Collected data entries
*** Block opens ***
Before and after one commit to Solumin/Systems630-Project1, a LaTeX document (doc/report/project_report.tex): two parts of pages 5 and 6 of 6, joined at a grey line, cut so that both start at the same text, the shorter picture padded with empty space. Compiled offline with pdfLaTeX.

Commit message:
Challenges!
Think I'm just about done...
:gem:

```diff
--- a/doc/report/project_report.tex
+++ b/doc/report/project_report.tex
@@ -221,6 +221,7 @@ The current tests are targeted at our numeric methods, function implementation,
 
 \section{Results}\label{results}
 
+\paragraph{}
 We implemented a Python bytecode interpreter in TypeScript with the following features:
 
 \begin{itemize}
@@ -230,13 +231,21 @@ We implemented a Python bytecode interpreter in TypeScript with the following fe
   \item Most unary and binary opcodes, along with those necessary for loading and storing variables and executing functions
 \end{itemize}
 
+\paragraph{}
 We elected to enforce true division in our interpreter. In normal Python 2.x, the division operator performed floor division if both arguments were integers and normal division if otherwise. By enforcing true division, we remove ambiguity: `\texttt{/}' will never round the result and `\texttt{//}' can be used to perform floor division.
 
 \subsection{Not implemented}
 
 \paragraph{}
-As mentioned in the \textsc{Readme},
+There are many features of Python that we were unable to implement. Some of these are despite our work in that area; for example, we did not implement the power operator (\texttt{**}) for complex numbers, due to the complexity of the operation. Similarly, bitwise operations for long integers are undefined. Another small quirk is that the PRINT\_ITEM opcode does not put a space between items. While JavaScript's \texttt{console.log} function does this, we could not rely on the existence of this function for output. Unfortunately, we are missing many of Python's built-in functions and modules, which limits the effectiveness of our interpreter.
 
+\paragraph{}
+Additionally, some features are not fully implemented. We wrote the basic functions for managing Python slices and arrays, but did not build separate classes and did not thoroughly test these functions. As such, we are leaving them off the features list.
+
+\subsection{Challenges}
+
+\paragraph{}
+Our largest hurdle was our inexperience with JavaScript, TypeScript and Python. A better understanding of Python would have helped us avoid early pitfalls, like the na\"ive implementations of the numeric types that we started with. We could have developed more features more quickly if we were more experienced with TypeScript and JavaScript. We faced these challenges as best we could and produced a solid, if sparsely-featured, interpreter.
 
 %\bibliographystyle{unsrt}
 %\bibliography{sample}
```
*** Block closes ***
*** Block opens ***
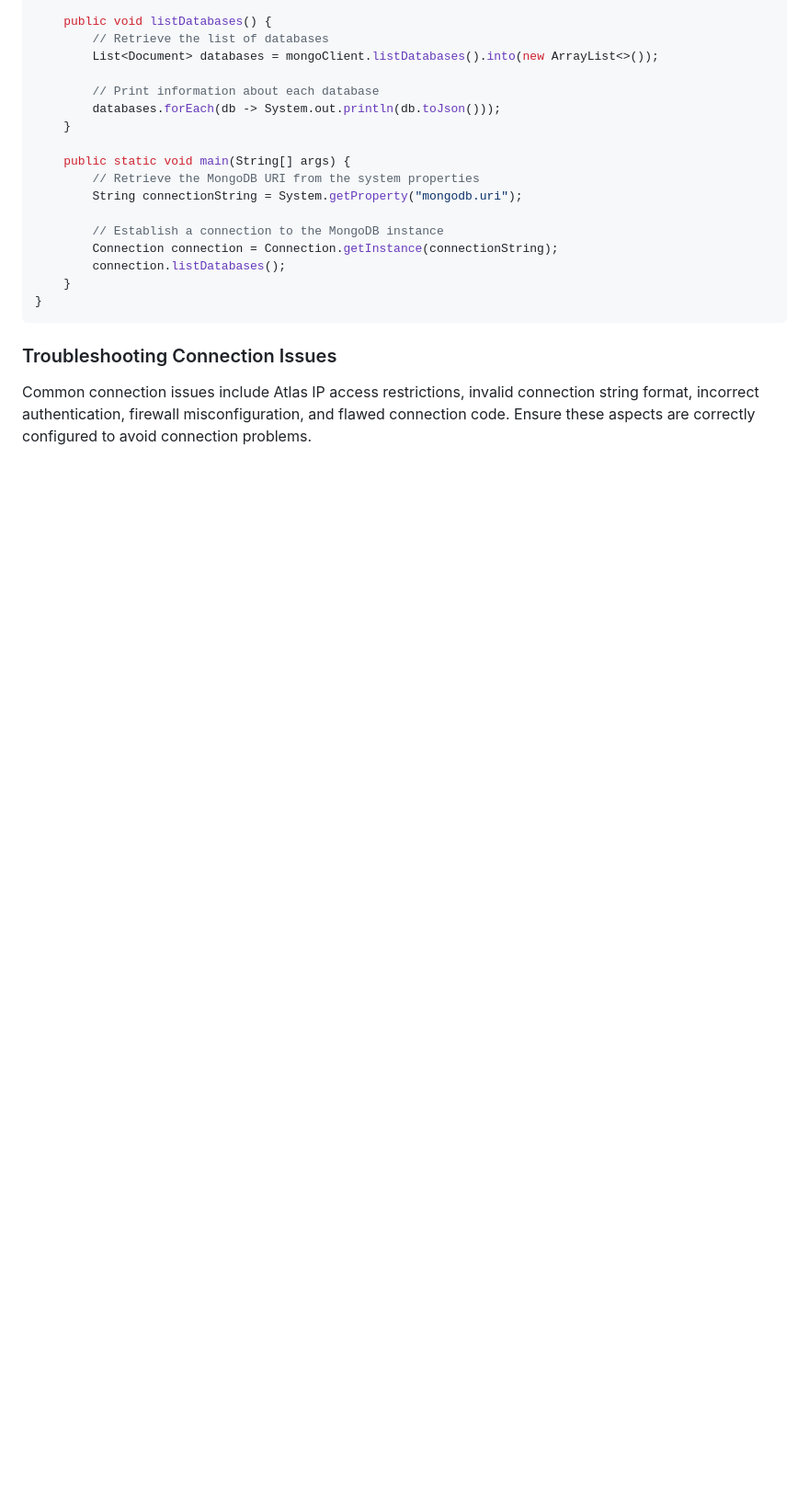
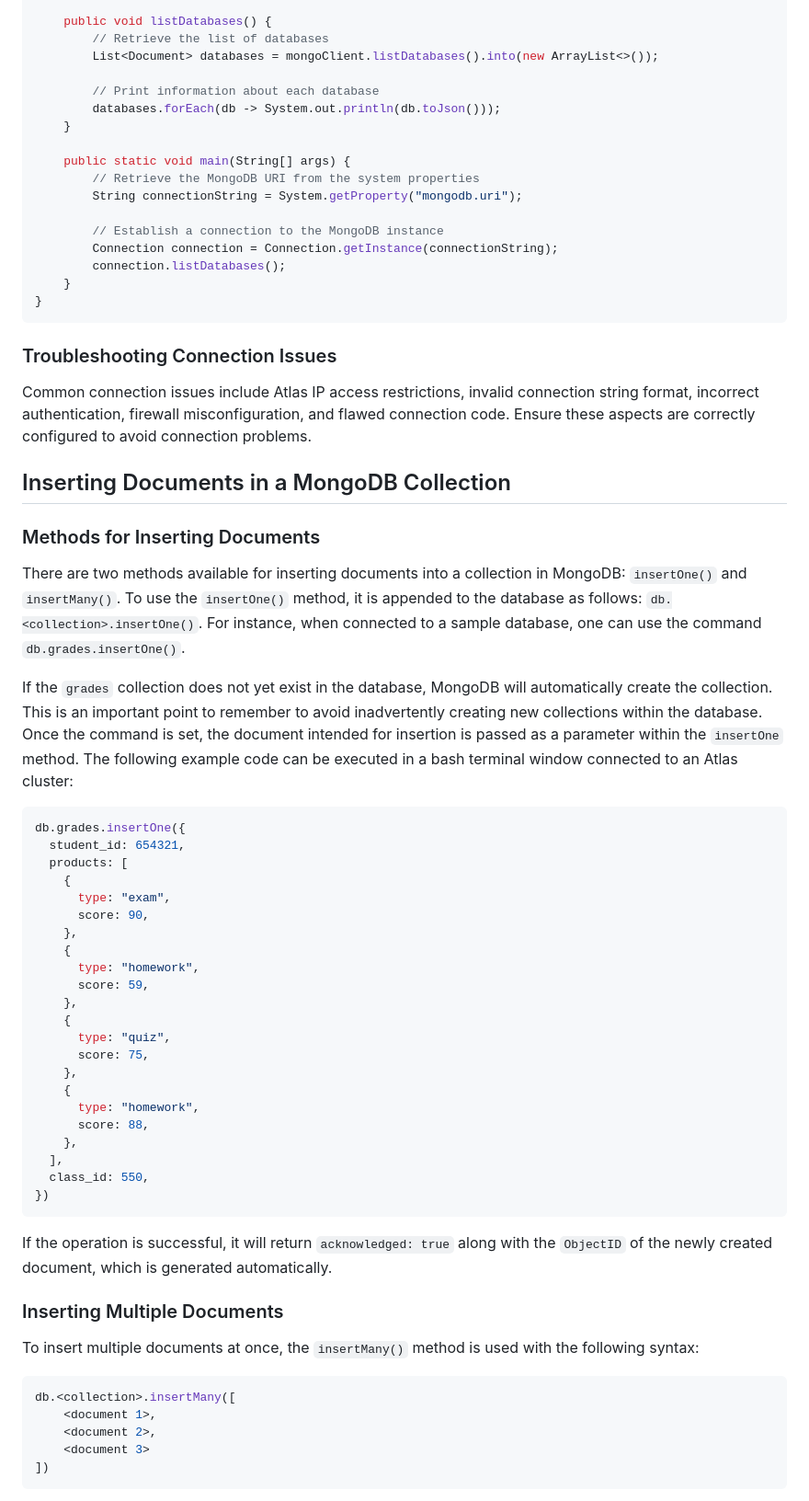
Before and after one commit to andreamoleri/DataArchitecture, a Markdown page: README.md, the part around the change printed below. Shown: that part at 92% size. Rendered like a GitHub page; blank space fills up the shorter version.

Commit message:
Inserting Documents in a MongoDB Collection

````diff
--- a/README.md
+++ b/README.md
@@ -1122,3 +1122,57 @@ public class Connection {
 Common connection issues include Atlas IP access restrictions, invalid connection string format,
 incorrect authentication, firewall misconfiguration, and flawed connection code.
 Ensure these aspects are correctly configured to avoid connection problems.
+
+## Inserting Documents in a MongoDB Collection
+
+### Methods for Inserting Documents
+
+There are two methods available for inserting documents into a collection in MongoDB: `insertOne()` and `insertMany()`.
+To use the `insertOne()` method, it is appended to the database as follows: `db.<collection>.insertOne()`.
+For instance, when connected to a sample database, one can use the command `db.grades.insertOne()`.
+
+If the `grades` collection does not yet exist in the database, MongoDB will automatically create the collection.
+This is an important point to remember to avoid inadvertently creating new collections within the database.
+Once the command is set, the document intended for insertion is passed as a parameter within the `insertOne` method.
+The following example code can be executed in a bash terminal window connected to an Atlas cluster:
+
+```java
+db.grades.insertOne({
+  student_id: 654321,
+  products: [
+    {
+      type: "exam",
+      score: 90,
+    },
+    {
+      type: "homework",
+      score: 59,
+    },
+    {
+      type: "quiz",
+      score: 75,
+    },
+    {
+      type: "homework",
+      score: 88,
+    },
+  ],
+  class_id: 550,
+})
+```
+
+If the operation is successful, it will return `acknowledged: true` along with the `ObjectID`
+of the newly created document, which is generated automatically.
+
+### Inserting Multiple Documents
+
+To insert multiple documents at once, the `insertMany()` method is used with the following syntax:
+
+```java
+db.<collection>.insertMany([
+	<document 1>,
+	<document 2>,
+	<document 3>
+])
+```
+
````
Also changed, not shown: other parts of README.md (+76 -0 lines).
*** Block closes ***
For the lines above, output exactly those from the line containing "Before and after one commit to Solumin/Systems630-Project1, a" through the line containing "Challenges!", and skip the others.

- ANSWER TO THIS EXERCISE
Before and after one commit to Solumin/Systems630-Project1, a LaTeX document (doc/report/project_report.tex): two parts of pages 5 and 6 of 6, joined at a grey line, cut so that both start at the same text, the shorter picture padded with empty space. Compiled offline with pdfLaTeX.

Commit message:
Challenges!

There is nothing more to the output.